The future of mainstream Christianity, she adds, may lie in the Emerging Church Movement — younger people who love Christ, seek mystery and ritual, not doctrines and creeds and consider themselves "spiritual, not religious."
The “she” who made this statement is a retiring Episcopal priestess, i.e., female priest. Her summary of the “emerging” church is concise and accurate, and is a nice place to begin to comment briefly on this matter of the “emerging” ones.
First, if you love Christ, you must necessarily love what he taught, which is, of course “doctrines.” So you can say you love Christ all you want, but if you are not interested in his teaching, then you are really not all that interested in Him - sorry.

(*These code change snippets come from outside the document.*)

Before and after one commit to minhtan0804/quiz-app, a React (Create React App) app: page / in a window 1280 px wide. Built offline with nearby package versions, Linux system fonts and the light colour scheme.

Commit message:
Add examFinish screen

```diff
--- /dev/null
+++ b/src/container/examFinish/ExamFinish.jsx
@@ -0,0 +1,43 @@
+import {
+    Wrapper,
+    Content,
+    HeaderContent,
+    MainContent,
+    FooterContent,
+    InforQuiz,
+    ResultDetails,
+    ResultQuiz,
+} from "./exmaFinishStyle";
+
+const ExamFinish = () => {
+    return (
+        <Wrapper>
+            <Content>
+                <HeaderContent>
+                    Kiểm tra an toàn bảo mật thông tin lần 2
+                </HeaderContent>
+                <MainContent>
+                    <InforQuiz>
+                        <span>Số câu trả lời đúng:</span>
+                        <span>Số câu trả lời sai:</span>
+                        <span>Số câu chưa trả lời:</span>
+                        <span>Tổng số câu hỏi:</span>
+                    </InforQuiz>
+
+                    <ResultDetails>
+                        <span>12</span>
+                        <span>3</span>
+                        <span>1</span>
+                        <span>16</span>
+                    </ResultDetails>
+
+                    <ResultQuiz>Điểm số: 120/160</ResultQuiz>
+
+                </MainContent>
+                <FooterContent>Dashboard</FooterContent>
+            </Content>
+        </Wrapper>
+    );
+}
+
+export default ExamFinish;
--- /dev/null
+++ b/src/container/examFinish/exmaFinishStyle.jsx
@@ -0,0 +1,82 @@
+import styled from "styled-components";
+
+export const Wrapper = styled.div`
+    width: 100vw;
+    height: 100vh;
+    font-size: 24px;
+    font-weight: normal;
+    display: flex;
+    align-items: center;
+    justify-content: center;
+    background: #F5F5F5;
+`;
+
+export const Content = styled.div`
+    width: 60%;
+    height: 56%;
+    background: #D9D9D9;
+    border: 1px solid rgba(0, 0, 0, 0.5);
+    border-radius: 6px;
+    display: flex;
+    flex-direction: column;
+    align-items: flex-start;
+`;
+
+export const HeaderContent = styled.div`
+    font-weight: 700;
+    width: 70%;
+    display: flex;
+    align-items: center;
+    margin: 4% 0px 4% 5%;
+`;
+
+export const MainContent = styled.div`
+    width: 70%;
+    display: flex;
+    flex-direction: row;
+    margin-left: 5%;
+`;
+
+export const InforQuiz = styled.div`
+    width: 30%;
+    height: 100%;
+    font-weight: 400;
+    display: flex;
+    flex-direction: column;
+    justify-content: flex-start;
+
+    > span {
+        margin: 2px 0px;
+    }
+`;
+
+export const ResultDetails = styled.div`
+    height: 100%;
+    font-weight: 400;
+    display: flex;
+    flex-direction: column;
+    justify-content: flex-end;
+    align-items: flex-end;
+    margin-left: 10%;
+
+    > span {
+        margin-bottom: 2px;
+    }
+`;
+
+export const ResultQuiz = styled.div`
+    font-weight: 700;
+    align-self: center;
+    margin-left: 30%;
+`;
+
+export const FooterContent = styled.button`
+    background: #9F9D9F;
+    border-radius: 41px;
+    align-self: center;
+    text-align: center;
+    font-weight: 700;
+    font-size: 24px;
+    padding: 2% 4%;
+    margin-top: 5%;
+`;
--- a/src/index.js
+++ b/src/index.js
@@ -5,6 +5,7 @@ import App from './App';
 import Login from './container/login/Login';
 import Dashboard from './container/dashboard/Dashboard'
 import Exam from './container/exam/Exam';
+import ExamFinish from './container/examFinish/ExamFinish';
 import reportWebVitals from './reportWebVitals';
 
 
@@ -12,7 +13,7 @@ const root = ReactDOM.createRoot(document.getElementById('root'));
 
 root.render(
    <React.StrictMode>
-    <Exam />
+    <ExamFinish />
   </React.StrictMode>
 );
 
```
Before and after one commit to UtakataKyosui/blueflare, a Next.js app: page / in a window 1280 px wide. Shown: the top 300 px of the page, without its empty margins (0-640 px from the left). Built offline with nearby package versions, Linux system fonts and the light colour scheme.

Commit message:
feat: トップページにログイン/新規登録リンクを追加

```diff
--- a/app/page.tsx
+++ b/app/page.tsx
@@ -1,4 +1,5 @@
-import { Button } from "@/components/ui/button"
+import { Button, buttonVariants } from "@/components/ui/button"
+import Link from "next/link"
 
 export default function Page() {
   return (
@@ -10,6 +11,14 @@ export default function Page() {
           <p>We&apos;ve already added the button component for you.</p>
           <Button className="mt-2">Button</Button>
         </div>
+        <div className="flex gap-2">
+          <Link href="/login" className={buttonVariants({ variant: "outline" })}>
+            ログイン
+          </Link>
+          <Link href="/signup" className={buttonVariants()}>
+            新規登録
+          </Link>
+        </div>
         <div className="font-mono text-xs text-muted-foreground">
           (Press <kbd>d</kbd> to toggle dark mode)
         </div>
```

Also, if you are seeking “mystery” then you are not seeking the whole Christ package. A mystery is something that is unknown. Jesus Christ made important matters about God known. This is called revelation. Things revealed are no longer a mystery.
This doesn’t mean that Christians claim to know everything about God – far from it! But it does mean that Christ wants us to focus on the things that are revealed, not the vague mysteries that are not.
In addition, while ritual can be empty, it does not need to be. Ritual can be good, if it is ritual that is invested with meaning based on the things God has revealed about Himself. But this brings us once again back to doctrines.
Finally, the contrast between “spiritual” and “religious” is so vague that it is almost meaningless. For something to be truly spiritual, it must be connected to the normative Spirit, which is the Spirit of God. How do we know if we are connected to the Spirit of God? Only by consulting the things that God has revealed about Himself, which brings us once again back to doctrines.
There is no way to escape doctrines if you are interested in the Christ. It is, after all, He who said, “You shall know the truth and the truth shall set you free.”